1965 Japan Camera Show Catalog
Review | I recently received a gift of a 1965 Japan Camera Show catalog. Let’s imagine you are in Tokyo in 1965, and in the market for a new camera. You attend a camera show featuring numerous offerings from numerous Japanese camera manufacturers, and have this catalog in hand as you navigate the show. What was a useful tool then for the consumer is now, 53 years later, an interesting and useful guide for the enthusiast and collector.

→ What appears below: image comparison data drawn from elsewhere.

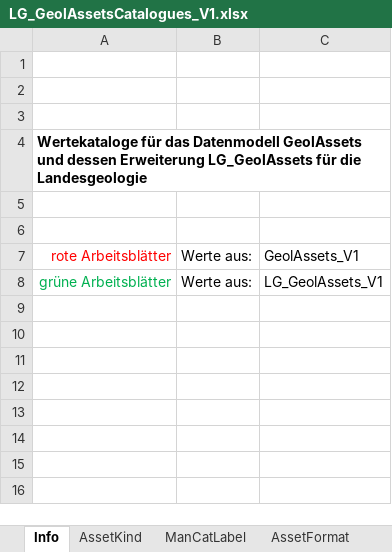
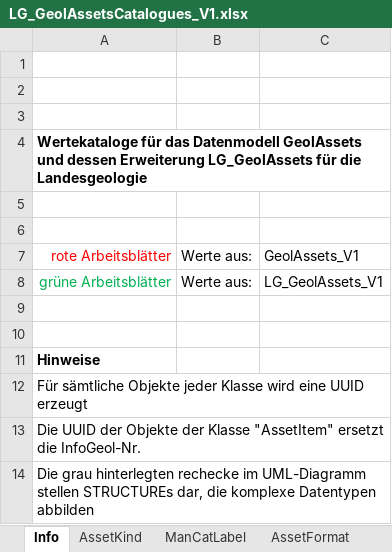
Before and after one commit to swissgeol/dmAssets, an Excel workbook: doc/LG_GeolAssetsCatalogues_V1.xlsx, sheet Info, drawn as a sheet; values as stored, in another font and other column widths than the file's, no borders; charts and pictures not drawn; the diff names each change by its address in the sheet, - before the commit and + after, or states it on an @@ line.

```diff
--- a/doc/LG_GeolAssetsCatalogues_V1.xlsx (sheet Info)
+++ b/doc/LG_GeolAssetsCatalogues_V1.xlsx (sheet Info)
+row 9: (empty)
+row 10: (empty)
+row 11: Hinweise
+row 12: Für sämtliche Objekte jeder Klasse wird eine UUID erzeugt
+row 13: Die UUID der Objekte der Klasse "AssetItem" ersetzt die InfoGeol-Nr.
+row 14: Die grau hinterlegten rechecke im UML-Diagramm stellen STRUCTUREs dar, die komplexe Datentypen abbilden
```
Also changed, not shown: charts or pictures, 9 other files.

Numbering 64 pages, the catalog is for the Spring 1965 show and is Volume 20, which means the first show happened in the last days of World War II. That fact alone is interesting as consumer camera production then was barely starting up again. Numerous camera manufacturers’ products are featured, including Asahi Pentax, Canon, Fujica, Konica, Mamiya, Minolta, Miranda, Nikon, Olympus, Ricoh, Taron, Topcon, and Yashica. Different models of cameras and lenses from each manufacturer are shown and prices are given as well. As an example of pricing, a standard Nikon F with non-meter prism and (iconic) 50mm f1.4 lens is offered at 68,500 yen, which in 1965 equaled $190.28, at $1 U.S. equal to 360 yen.
In addition to camera bodies and lenses, light meters, tripods, movie film cameras, and reel-to-reel projectors are shown and described. The ads are particularly wonderful, featuring such obscure-to-unknown products as Sakura 100 color film and Copal shutter-testing equipment.
This is a wonderful source of information, albeit in Japanese, because the photos tell quite a nice story of the consumer camera industry in 1965 Japan. So yes, imagine it is 1965 in Japan and you want a new camera or film projector. Good thing you have this catalog in hand, then ... and nice to leaf through it now. –Bob Rogen